Please take the time to read Tossing “Rocks” – Shooting Subsonic .22s, — a comparison of four subsonic 22 rounds.
JWR Replies: There is some value in buying subsonic ammo, for stealthy pest and small game shooting. If that is your goal, then buy the Aguila SSS Subsonic. These are like CB caps on steroids. They are very quiet. A quantity of 500 to 1,000 rounds should suffice. Subsonic “target” ammo is made in small quantities, so it can literally be twice to six times as expensive as the mass-produced high velocity .22 rimfire varieties. The Aguila SSS, currently sells for $4.49 for a box of 50, even from a discount mail order dealer like Midway! (Expect even higher prices in retail gun shops.)
For barter purposes, (your largest stockpile), buy high velocity, factory name brand (Winchester or Remington) hollow points. In actuality, standard 40 grain round nose has almost identical terminal effects as a hollow point. (The hollow nose looks great for marketing purposes, but at typical rimfire velocities, it doesn’t case significantly increased expansion.) But since the majority of your barter customers will not be ballistics experts, they will assume that hollow points are somehow “better” and hence they will likely be willing to allow more in trade for them.
If you are going to store both subsonic and hypersonic rimfire ammo for your own use, then do some extensive testing with each of your .22 pistols and rifles. Accuracy can vary substantially, so match your rifles to their most accurate cartridges. The point of impact (“bullet drop”) will also vary considerably when switching ammo, necessitating re-zeroing. If you have numerous .22s rifles, then you might consider making one of them with a scope your “dedicated” platform for shooting subsonic ammo. Zero it in carefully for use with one particular type of ammunition, and mark the rifle accordingly . (For example, an adhesive sticker on the scope marked “Zeroed for PMC Moderator Subsonic.”)
Consider this: If you are in a situation where bad guys head toward the sound of gunfire, then you had better have something a lot more powerful than a .22 rimfire rifle in your hands when they arrive.

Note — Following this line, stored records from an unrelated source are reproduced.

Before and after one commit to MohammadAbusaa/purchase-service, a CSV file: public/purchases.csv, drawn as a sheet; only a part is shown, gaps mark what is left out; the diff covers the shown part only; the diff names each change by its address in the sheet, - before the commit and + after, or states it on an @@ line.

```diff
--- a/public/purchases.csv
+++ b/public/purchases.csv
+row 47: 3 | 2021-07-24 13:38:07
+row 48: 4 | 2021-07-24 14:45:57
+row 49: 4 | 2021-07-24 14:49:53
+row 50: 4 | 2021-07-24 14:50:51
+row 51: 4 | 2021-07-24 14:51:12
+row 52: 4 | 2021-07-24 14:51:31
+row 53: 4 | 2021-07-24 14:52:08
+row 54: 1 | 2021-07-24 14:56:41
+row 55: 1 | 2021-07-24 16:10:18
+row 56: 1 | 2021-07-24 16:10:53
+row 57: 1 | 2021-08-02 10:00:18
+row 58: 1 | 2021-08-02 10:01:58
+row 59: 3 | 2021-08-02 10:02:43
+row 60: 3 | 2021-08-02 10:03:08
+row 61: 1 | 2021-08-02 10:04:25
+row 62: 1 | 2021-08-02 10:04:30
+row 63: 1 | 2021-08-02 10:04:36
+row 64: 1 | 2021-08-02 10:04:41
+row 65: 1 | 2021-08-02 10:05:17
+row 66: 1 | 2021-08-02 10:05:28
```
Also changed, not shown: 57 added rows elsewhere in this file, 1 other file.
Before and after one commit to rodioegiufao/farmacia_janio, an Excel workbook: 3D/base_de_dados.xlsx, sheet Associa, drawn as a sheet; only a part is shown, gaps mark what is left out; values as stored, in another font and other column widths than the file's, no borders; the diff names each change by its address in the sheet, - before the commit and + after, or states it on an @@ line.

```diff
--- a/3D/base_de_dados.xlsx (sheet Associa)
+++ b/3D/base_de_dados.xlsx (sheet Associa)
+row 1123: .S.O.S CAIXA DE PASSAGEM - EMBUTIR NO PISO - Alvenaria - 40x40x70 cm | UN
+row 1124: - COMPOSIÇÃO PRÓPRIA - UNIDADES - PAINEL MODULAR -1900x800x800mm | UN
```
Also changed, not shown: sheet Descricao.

In an absolute worst case scenario, where you don’t want to attract any attention, pest or small game shooting with a high-power .22 or .25 caliber air rifle is both quieter and less expensive than shooting with subsonic .22 rimfire ammunition. For survival shooting, I prefer manually pimped models, rather than CO2-powered. If money is no object, then get something like a Beeman R1 .22 Double Gold or perhaps even a Weihrauch HW 100S. These are available from Pyramid Air (one of our affiliate advertisers), and several other Internet vendors. Compared to the cost of shooting expensive subsonic ammunition like Aguila SSS, even an expensive air rifle will pay for itself after shooting just a few thousand rounds. If you are on a budget, then Get a Gamo Big Cat, or Gamo Carbine Sport. Both of those use .22 pellets. For a medium budget, a Walther Falcon Hunter (either .22 or .25 caliber, around $270) is a good choice.
The other advantage of air rifles is that you can legally conduct target practice inside city limits, in most jurisdictions. While no substitute for high power rifle shooting, indoor practice with an air rifle can help maintain your shooting skills in winter months.